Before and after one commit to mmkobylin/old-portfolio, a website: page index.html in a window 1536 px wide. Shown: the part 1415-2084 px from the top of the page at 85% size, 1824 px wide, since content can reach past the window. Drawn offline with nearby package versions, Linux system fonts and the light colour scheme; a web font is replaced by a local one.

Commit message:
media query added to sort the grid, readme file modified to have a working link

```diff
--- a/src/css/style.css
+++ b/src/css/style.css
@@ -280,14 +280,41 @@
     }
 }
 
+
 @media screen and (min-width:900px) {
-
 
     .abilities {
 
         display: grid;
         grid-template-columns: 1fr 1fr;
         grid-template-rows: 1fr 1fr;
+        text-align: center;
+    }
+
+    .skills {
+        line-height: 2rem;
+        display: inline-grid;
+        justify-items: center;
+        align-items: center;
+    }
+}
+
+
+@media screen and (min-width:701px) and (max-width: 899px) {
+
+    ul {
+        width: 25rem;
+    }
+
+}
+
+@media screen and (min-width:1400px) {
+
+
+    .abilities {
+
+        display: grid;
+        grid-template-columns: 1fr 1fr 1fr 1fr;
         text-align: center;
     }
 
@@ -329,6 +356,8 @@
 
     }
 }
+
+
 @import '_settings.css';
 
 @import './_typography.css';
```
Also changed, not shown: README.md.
====
▶ [THE TASK] In full and without alteration, return every line above.

▶ [TASK OUTPUT]
Before and after one commit to mmkobylin/old-portfolio, a website: page index.html in a window 1536 px wide. Shown: the part 1415-2084 px from the top of the page at 85% size, 1824 px wide, since content can reach past the window. Drawn offline with nearby package versions, Linux system fonts and the light colour scheme; a web font is replaced by a local one.

Commit message:
media query added to sort the grid, readme file modified to have a working link

```diff
--- a/src/css/style.css
+++ b/src/css/style.css
@@ -280,14 +280,41 @@
     }
 }
 
+
 @media screen and (min-width:900px) {
-
 
     .abilities {
 
         display: grid;
         grid-template-columns: 1fr 1fr;
         grid-template-rows: 1fr 1fr;
+        text-align: center;
+    }
+
+    .skills {
+        line-height: 2rem;
+        display: inline-grid;
+        justify-items: center;
+        align-items: center;
+    }
+}
+
+
+@media screen and (min-width:701px) and (max-width: 899px) {
+
+    ul {
+        width: 25rem;
+    }
+
+}
+
+@media screen and (min-width:1400px) {
+
+
+    .abilities {
+
+        display: grid;
+        grid-template-columns: 1fr 1fr 1fr 1fr;
         text-align: center;
     }
 
@@ -329,6 +356,8 @@
 
     }
 }
+
+
 @import '_settings.css';
 
 @import './_typography.css';
```
Also changed, not shown: README.md.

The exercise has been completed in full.